[Work to complete]
Show me each line of the listing below where the word "return" appears.
◇ ◇ ◇ ◇ ◇ ◇ ◇
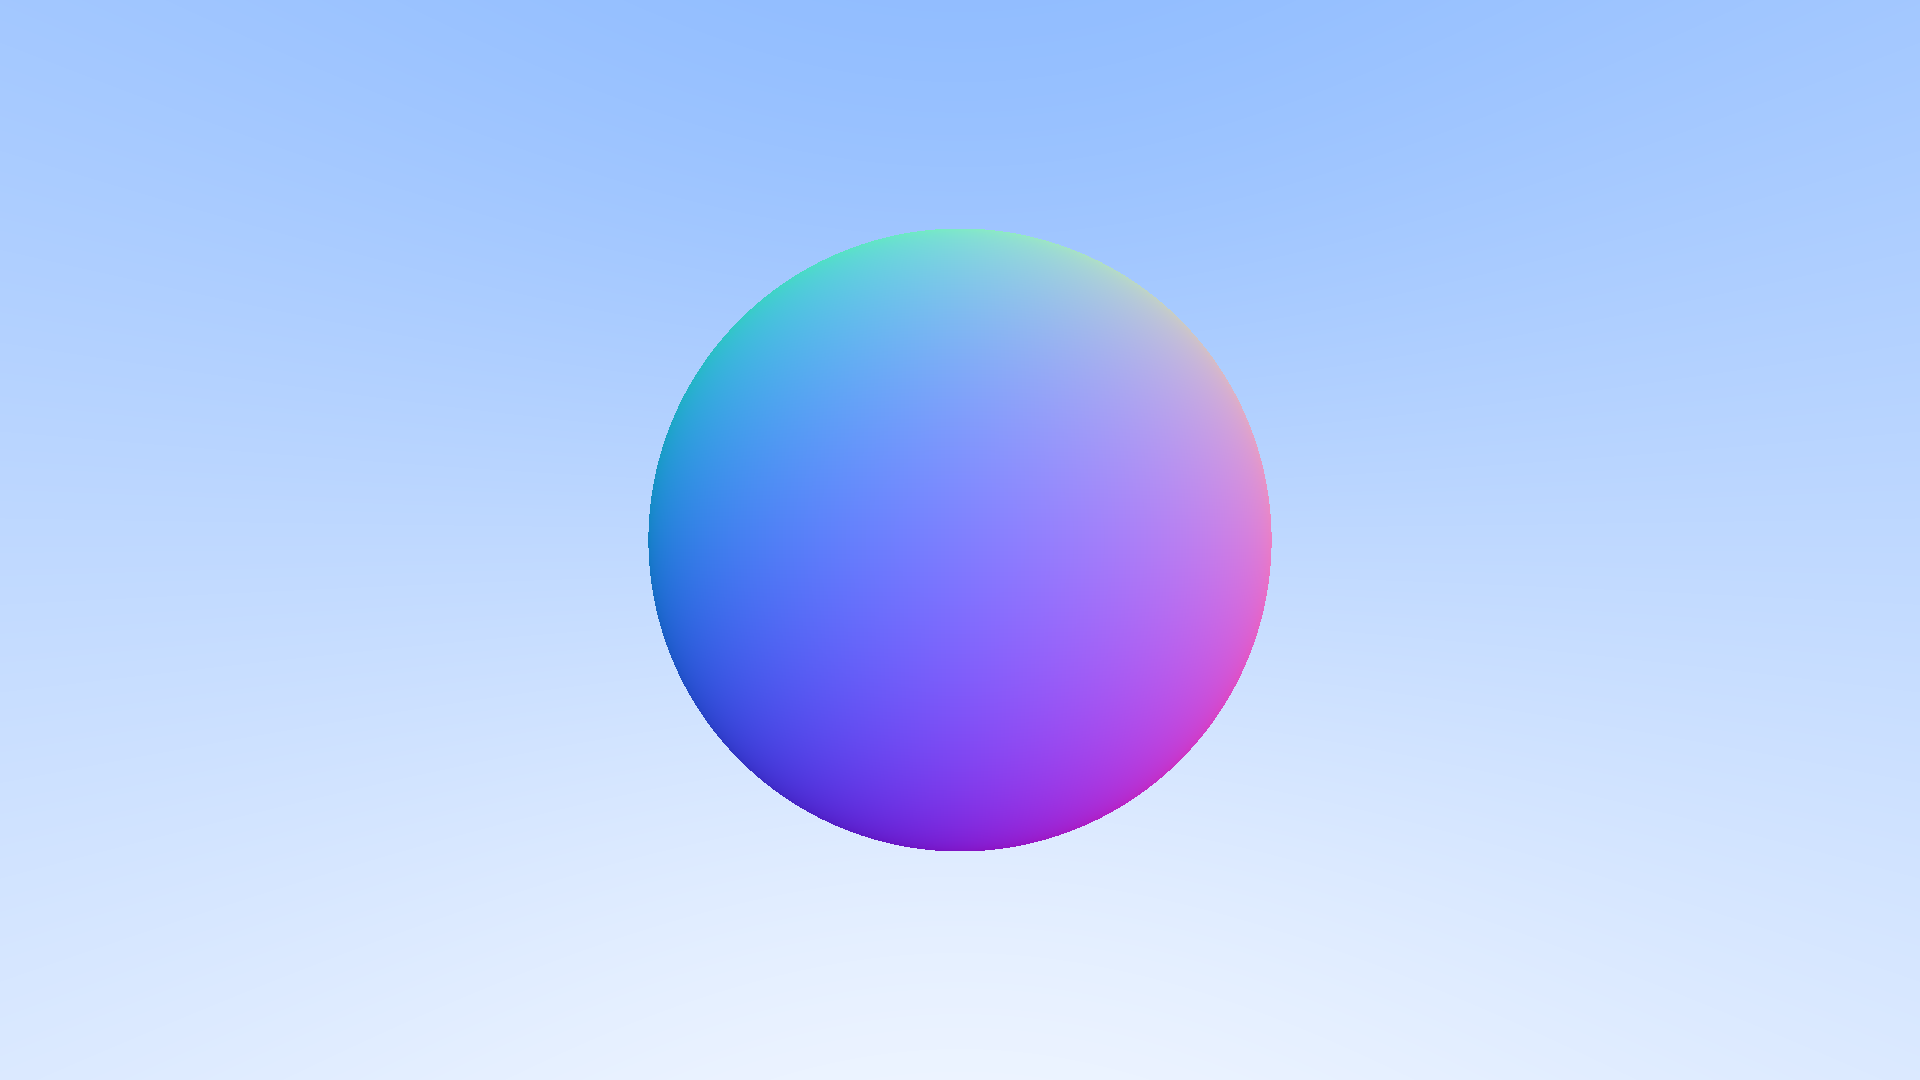
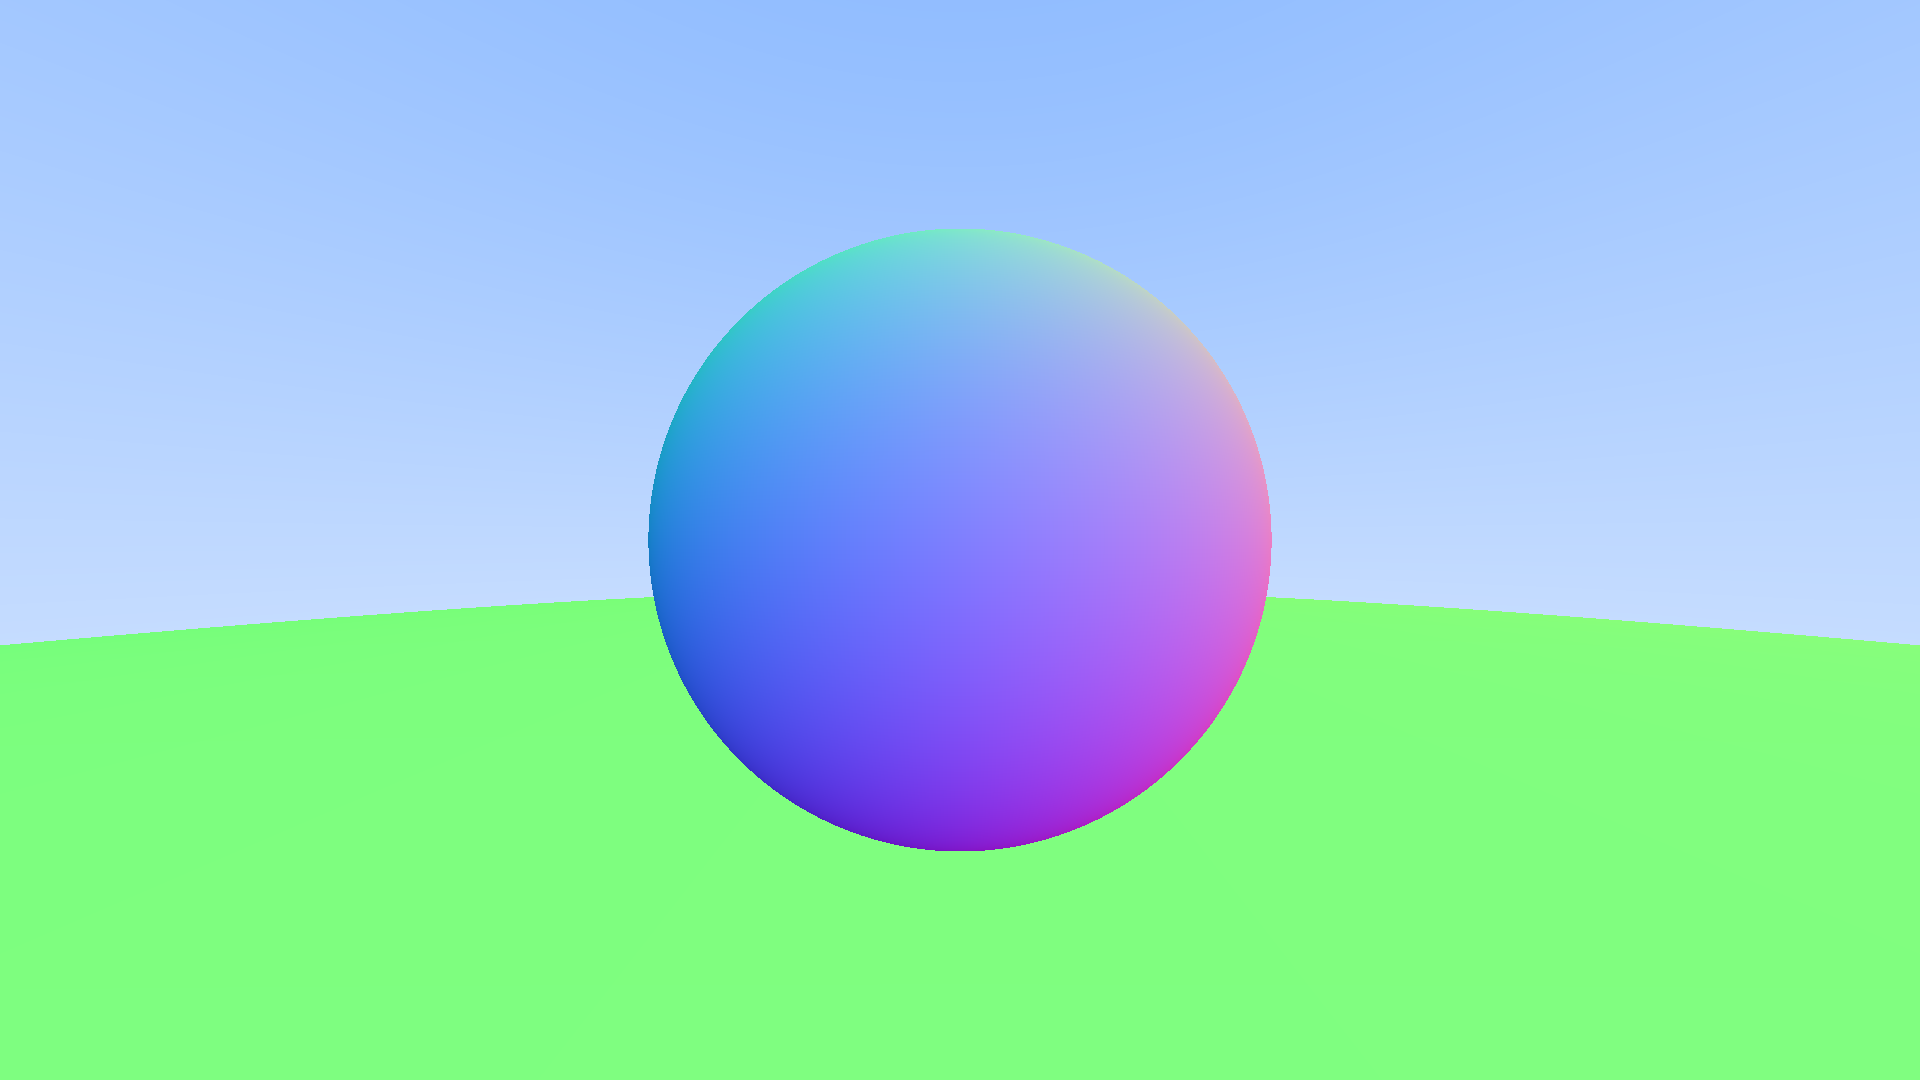
some awful update

diff --git a/src/program.cpp b/src/program.cpp
@@ -3,6 +3,7 @@
 #include <vector>
 
 #include "glms.hpp"
+#include "tools.hpp"
 #include "frame.hpp"
 
 namespace Program
@@ -27,6 +28,67 @@ namespace Program
         }
     };
 
+    struct HitRecord
+    {
+        glm::vec3 point;
+        glm::vec3 normal;
+        float t;
+
+        bool front_face;
+
+        inline void set_face_normal(const LightRay& r, const glm::vec3 outward_normal)
+        {
+            front_face = dot(r.dir, outward_normal) < 0;
+            normal = front_face ? outward_normal : -outward_normal;
+        }
+    };
+
+    struct Sphere
+    {
+        glm::vec3 center;
+        float radius;
+
+        Sphere()
+        {
+        }
+        Sphere(glm::vec3 point, float r)
+            : center(point),
+              radius(r)
+        {
+        }
+
+        bool hit(LightRay& ray, float t_min, float t_max, HitRecord& record)
+        {
+            glm::vec3 oc = ray.origin - center;
+            auto a = glm::dot(ray.dir, ray.dir);
+            auto b = glm::dot(oc, ray.dir);
+            float c = glm::dot(oc, oc) - radius * radius;
+            float discriminant = b * b - a * c;
+
+            if (discriminant < 0)
+            {
+                return false;
+            }
+
+            float squard = sqrt(discriminant);
+
+            auto root = (-b - squard) / a;
+            if (root < t_min || t_max < root)
+            {
+                root = (-b + squard) / a;
+                if (root < t_min || t_max < root)
+                    return false;
+            }
+
+            record.t = root;
+            record.point = ray.at(record.t);
+            glm::vec3 outward_normal = (record.point - center) / radius;
+            record.set_face_normal(ray, outward_normal);
+
+            return true;
+        }
+    };
+
     class Program
     {
       public:
@@ -34,7 +96,7 @@ namespace Program
         {
             const uint32_t FRAME_WIDTH = 1920;
             const uint32_t FRAME_HEIGHT = 1080;
-            const float FRAME_ASPECT = static_cast<float>(FRAME_WIDTH) / static_cast<float>(FRAME_HEIGHT);
+            const float FRAME_ASPECT = to(float, FRAME_WIDTH) / to(float, FRAME_HEIGHT);
 
             Frame ff(FRAME_WIDTH, FRAME_HEIGHT, 4);
             float viewport_height = 2.0f;
@@ -46,41 +108,23 @@ namespace Program
             glm::vec3 vertical = {0, viewport_height, 0};
             glm::vec3 lower_left = origin - 0.5f * horizontal - 0.5f * vertical - glm::vec3(0, 0, focal_length);
 
-            auto hit_sphere = [](glm::vec3 point, float r, LightRay light) -> float
-            {
-                glm::vec3 oc = light.origin - point;
-                auto a = glm::dot(light.dir, light.dir);
-                auto b = glm::dot(oc, light.dir);
-                float c = glm::dot(oc, oc) - r * r;
-                float discriminant = b * b - a * c;
-
-                if (discriminant < 0)
-                {
-                    return -1.0f;
-                }
-                else
-                {
-                    return (-b - sqrt(discriminant)) / (a);
-                }
-            };
+            Sphere sph({0, 0, -1}, 0.5);
+            Sphere sph2({0, -100.5f, -1}, 100);
+            HitRecord record;
 
             ff.for_each_pixel(
                 [&](const Frame& frame, Pixel* pixel, uint32_t x, uint32_t y)
                 {
-                    float u = (float)x / (frame.w - 1);
-                    float v = (float)y / (frame.h - 1);
+                    float u = to(float, x) / (frame.w - 1);
+                    float v = to(float, y) / (frame.h - 1);
                     LightRay r(origin, lower_left + u * horizontal + v * vertical - origin);
                     glm::vec3 direction = glm::normalize(r.dir);
                     float t = 0.5 * (direction.y + 1.0);
                     glm::vec4 color =
                         (1.0f - t) * glm::vec4(1.0, 1.0, 1.0, 1.0) + t * glm::vec4(0.5f, 0.7f, 1.0f, 1.0f);
 
-                    t = hit_sphere(glm::vec3(0, 0, -1.0f), 0.5, r);
-                    if (t > 0)
-                    {
-                        glm::vec3 N = glm::normalize(r.at(t) - glm::vec3(0, 0, -1));
-                        color = glm::vec4(0.5f * glm::vec3(N.x + 1, N.y + 1, N.z + 1), 1.0f);
-                    }
+                    
+                
 
                     Frame::set_color(color, pixel);
                 });

diff --git a/src/tools.hpp b/src/tools.hpp
@@ -1,0 +1,21 @@
+#ifndef TOOLS_HPP
+#define TOOLS_HPP
+
+#include <random>
+
+#define to(type, x) static_cast<type>(x)
+
+inline float get_random(float l, float r)
+{
+    static std::default_random_engine eng;
+    std::uniform_real_distribution dist6(l, r);
+
+    return dist6(eng);
+}
+
+inline float get_random(float r)
+{
+    return get_random(0.0f, r);
+}
+
+#endif // TOOLS_HPP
◇ ◇ ◇ ◇ ◇ ◇ ◇
[Exercise response]
+                return false;
+                    return false;
+            return true;
-                    return -1.0f;
-                    return (-b - sqrt(discriminant)) / (a);
+    return dist6(eng);
+    return get_random(0.0f, r);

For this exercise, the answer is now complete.